[[ Information shown, beginning ]]

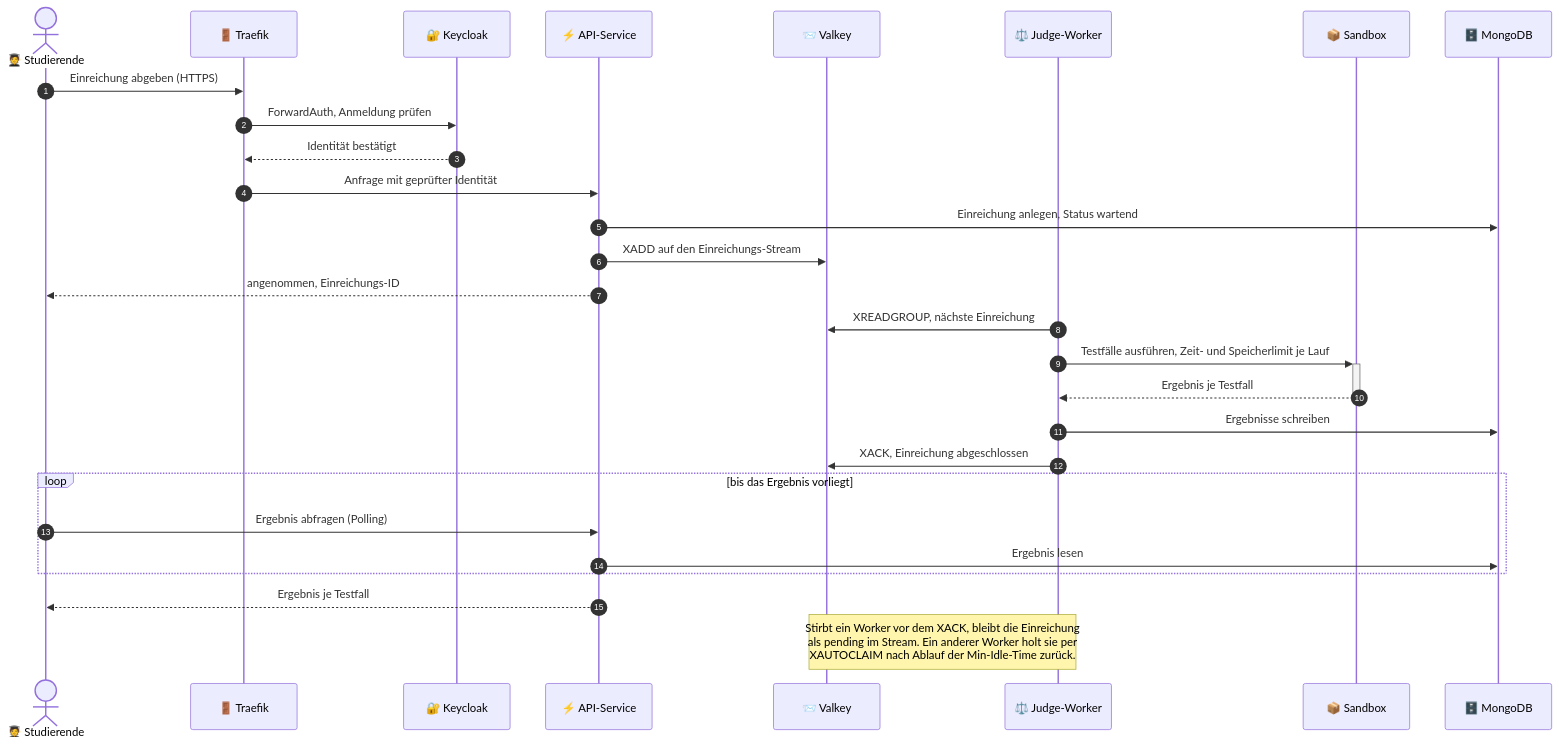
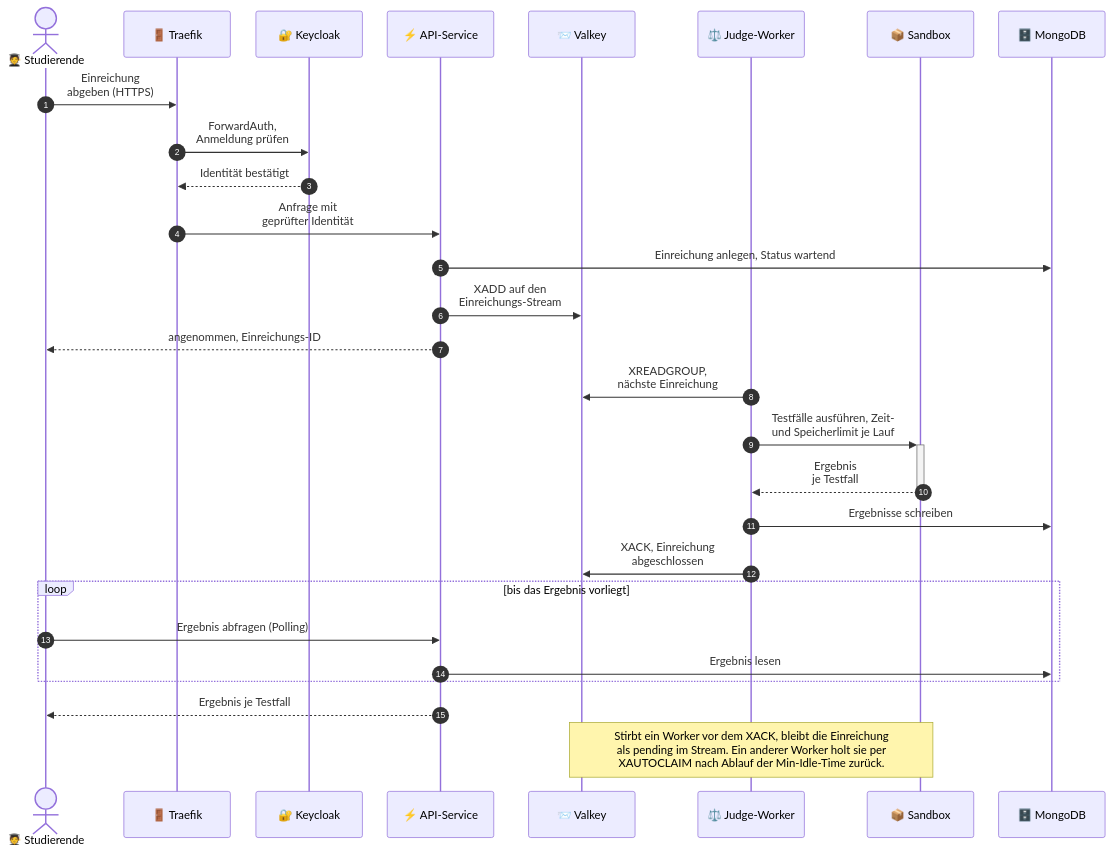
Before and after one commit to litithio/Online-Judge-Cloud: the diagram in docs/diagramme/datenfluss.mmd, drawn with Mermaid. The commit also changed 1 other file, not shown here.

Commit message:
Diagramme: Datenfluss schmaler für die README-Ansicht
Lange Pfeil-Beschriftungen zwischen benachbarten Lebenslinien sind
zweizeilig, der Mindestabstand der Lebenslinien liegt per actorMargin
bei 35 statt 50, die XAUTOCLAIM-Notiz spannt sich über drei
Lebenslinien. Das Diagramm ist damit 1674 statt 2321 Pixel breit und
GitHub stellt die Schrift beim Skalieren auf Spaltenbreite
entsprechend größer dar.

```diff
--- a/docs/diagramme/datenfluss.mmd
+++ b/docs/diagramme/datenfluss.mmd
@@ -1,40 +1,45 @@
 ---
 # Feste Schrift: mermaid bemisst die Kästen mit der Schrift, die beim
 # Rendern verfügbar ist. Weicht die Anzeigeschrift ab, laufen Texte über
 # die Ränder.
 config:
   fontFamily: Arial, Helvetica, sans-serif
   # Der Notiz-Kasten liegt exakt auf der vermessenen Textbreite, ohne
   # Innenabstand. Die etwas kleinere Schrift schafft die Luft; !important,
   # weil der Text eine Inline-Schriftgröße trägt.
   themeCSS: ".noteText { font-size: 14px !important; }"
+  # Enger als der Default (50): Das Diagramm wird im README auf
+  # Spaltenbreite skaliert, jeder gesparte Querpixel macht die Schrift
+  # dort größer.
+  sequence:
+    actorMargin: 35
 ---
 sequenceDiagram
     autonumber
     actor S as 🧑‍🎓 Studierende
     participant T as 🚪 Traefik
     participant K as 🔐 Keycloak
     participant A as ⚡ API-Service
     participant V as 📨 Valkey
     participant W as ⚖️ Judge-Worker
     participant B as 📦 Sandbox
     participant M as 🗄️ MongoDB
 
-    S->>T: Einreichung abgeben (HTTPS)
-    T->>K: ForwardAuth, Anmeldung prüfen
+    S->>T: Einreichung<br/>abgeben (HTTPS)
+    T->>K: ForwardAuth,<br/>Anmeldung prüfen
     K-->>T: Identität bestätigt
-    T->>A: Anfrage mit geprüfter Identität
+    T->>A: Anfrage mit<br/>geprüfter Identität
     A->>M: Einreichung anlegen, Status wartend
-    A->>V: XADD auf den Einreichungs-Stream
+    A->>V: XADD auf den<br/>Einreichungs-Stream
     A-->>S: angenommen, Einreichungs-ID
-    W->>V: XREADGROUP, nächste Einreichung
-    W->>+B: Testfälle ausführen, Zeit- und Speicherlimit je Lauf
-    B-->>-W: Ergebnis je Testfall
+    W->>V: XREADGROUP,<br/>nächste Einreichung
+    W->>+B: Testfälle ausführen, Zeit-<br/>und Speicherlimit je Lauf
+    B-->>-W: Ergebnis<br/>je Testfall
     W->>M: Ergebnisse schreiben
-    W->>V: XACK, Einreichung abgeschlossen
+    W->>V: XACK, Einreichung<br/>abgeschlossen
     loop bis das Ergebnis vorliegt
         S->>A: Ergebnis abfragen (Polling)
         A->>M: Ergebnis lesen
     end
     A-->>S: Ergebnis je Testfall
-    Note over V,W: Stirbt ein Worker vor dem XACK, bleibt die Einreichung<br/>als pending im Stream. Ein anderer Worker holt sie per<br/>XAUTOCLAIM nach Ablauf der Min-Idle-Time zurück.
+    Note over V,B: Stirbt ein Worker vor dem XACK, bleibt die Einreichung<br/>als pending im Stream. Ein anderer Worker holt sie per<br/>XAUTOCLAIM nach Ablauf der Min-Idle-Time zurück.
```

[[ Information shown, end ]]

_What you are asked to do_: Only lines containing the word "participant" should appear in the answer, and every such line from the records above must be there.

_Exercise solution_:
     participant T as 🚪 Traefik
     participant K as 🔐 Keycloak
     participant A as ⚡ API-Service
     participant V as 📨 Valkey
     participant W as ⚖️ Judge-Worker
     participant B as 📦 Sandbox
     participant M as 🗄️ MongoDB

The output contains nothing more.